Given data =
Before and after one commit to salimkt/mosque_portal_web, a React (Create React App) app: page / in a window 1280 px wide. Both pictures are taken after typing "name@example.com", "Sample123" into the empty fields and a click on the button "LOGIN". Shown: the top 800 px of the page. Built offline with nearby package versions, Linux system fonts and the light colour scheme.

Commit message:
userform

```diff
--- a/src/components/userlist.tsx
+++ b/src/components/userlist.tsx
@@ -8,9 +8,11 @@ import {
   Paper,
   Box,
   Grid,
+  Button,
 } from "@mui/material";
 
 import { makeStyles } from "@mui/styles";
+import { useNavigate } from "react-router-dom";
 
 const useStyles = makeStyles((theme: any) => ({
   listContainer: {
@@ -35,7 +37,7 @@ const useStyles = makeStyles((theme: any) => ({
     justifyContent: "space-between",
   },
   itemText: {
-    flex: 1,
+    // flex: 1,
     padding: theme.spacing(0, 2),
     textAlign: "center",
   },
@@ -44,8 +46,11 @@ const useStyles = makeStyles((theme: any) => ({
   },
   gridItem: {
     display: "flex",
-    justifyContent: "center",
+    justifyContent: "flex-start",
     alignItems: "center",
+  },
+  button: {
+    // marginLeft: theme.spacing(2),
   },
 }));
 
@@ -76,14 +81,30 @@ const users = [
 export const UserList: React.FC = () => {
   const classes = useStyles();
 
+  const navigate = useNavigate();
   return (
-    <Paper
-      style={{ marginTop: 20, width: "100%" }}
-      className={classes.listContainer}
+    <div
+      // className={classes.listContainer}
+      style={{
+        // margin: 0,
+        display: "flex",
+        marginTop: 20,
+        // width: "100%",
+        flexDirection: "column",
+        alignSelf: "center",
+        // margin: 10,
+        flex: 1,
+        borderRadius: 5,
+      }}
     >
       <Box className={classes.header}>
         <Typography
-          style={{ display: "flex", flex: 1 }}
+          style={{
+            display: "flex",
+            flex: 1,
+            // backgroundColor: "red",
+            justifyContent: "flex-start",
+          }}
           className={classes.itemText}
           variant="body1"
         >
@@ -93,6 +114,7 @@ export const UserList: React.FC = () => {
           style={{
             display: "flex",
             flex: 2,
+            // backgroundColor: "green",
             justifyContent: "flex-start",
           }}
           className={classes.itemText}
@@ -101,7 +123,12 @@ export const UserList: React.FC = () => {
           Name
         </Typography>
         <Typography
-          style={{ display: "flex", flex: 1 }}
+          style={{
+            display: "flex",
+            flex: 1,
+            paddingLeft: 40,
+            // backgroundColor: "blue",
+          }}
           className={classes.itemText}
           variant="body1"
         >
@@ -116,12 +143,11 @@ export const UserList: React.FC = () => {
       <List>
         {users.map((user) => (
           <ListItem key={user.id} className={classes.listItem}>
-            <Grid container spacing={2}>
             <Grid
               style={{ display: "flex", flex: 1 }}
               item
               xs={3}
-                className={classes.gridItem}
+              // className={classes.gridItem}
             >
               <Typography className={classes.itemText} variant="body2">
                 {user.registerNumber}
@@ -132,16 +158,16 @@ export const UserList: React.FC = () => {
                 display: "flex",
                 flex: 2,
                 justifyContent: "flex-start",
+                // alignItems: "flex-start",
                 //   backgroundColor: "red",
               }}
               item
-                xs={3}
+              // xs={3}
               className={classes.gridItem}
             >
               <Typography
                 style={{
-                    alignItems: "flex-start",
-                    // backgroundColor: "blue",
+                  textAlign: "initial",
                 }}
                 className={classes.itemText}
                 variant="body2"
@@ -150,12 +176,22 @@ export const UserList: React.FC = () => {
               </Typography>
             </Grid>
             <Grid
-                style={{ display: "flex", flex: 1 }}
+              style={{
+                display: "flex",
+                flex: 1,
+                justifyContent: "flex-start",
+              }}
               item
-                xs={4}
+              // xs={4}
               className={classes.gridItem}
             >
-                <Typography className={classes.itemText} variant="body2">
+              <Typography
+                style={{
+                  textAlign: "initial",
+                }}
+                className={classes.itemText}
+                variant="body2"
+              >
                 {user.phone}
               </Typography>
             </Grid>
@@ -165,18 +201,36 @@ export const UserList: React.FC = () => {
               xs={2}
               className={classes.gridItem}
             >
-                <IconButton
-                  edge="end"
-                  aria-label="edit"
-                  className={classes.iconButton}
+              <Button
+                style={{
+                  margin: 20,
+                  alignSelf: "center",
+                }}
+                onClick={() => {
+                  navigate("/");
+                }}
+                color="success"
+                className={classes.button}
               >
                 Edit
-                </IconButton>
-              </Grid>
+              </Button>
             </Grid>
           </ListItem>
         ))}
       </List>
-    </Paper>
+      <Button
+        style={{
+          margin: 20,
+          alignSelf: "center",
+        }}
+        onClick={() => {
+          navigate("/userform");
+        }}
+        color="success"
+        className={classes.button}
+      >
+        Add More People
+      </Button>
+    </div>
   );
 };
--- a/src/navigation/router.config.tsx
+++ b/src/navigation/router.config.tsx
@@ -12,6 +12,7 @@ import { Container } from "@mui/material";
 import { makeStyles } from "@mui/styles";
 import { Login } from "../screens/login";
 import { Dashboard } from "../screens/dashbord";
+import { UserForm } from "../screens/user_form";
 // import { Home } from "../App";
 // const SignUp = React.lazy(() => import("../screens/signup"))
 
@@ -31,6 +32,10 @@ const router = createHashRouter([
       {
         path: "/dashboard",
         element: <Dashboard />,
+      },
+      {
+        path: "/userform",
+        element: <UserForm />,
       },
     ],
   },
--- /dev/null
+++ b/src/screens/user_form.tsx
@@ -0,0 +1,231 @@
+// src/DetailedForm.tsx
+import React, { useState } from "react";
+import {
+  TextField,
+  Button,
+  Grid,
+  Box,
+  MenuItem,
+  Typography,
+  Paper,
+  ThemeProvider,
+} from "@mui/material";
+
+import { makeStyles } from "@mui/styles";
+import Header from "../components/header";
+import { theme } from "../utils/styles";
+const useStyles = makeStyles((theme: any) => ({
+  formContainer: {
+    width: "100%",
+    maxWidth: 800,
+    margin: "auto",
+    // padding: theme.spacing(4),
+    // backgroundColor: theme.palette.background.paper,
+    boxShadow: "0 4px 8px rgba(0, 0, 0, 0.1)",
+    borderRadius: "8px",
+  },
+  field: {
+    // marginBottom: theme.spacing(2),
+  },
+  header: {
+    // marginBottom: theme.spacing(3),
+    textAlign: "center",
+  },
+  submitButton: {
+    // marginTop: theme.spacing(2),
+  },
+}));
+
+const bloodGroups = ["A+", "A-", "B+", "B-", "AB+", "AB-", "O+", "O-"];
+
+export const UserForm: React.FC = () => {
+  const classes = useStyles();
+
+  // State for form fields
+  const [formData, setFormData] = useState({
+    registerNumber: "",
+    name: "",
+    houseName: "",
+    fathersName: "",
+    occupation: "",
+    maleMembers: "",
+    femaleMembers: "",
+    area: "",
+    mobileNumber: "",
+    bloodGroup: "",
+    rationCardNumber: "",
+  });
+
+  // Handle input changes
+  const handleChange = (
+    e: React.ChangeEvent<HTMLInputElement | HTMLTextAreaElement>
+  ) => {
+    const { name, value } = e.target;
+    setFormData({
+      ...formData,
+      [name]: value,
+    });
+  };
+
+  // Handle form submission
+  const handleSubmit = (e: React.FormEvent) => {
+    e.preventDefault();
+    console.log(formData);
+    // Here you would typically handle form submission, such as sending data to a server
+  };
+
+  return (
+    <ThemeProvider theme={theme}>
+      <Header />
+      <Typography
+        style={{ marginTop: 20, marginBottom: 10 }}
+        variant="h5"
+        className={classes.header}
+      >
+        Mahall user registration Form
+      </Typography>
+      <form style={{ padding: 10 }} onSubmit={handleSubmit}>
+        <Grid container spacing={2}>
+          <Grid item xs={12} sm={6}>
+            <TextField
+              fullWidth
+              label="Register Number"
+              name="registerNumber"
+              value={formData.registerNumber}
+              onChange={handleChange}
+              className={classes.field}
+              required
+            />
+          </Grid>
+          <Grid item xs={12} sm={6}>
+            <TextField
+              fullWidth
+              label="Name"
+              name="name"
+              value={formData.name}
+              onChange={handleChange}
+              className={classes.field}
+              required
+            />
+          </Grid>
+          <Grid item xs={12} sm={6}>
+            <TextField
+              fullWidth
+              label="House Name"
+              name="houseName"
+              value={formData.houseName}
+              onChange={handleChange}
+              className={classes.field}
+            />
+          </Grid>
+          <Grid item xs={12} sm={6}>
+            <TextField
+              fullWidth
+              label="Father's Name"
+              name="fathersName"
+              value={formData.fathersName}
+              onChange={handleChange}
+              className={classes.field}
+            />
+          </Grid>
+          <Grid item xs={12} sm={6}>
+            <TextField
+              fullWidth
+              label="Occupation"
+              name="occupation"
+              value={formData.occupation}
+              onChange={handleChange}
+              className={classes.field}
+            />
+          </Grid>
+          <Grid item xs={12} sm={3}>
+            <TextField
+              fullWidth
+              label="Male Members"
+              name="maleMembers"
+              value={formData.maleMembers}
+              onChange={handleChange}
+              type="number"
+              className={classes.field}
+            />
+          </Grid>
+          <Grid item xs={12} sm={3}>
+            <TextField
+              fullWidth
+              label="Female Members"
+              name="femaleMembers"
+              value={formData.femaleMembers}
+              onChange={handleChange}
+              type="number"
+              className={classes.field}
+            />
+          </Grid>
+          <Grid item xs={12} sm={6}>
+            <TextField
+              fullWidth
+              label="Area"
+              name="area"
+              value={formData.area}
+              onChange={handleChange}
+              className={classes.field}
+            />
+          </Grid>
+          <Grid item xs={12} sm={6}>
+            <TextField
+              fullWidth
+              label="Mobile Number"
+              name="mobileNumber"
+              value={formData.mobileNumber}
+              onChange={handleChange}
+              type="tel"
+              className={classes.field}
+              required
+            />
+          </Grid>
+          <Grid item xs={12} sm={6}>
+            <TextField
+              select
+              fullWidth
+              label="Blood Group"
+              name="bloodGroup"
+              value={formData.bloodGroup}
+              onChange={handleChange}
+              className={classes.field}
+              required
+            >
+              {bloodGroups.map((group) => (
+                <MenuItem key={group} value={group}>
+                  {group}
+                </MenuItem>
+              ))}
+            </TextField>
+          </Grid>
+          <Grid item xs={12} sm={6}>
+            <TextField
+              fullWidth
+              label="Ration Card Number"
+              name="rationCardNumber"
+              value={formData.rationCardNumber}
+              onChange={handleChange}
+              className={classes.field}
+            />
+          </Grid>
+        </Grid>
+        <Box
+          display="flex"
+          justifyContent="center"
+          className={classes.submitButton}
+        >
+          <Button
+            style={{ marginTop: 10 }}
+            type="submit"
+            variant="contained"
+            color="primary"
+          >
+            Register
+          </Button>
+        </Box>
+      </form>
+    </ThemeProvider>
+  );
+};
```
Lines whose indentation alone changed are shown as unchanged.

Exercise =
What lines in the data hold the word "bloodGroups"? Return them.

Result of this task =
+const bloodGroups = ["A+", "A-", "B+", "B-", "AB+", "AB-", "O+", "O-"];
+              {bloodGroups.map((group) => (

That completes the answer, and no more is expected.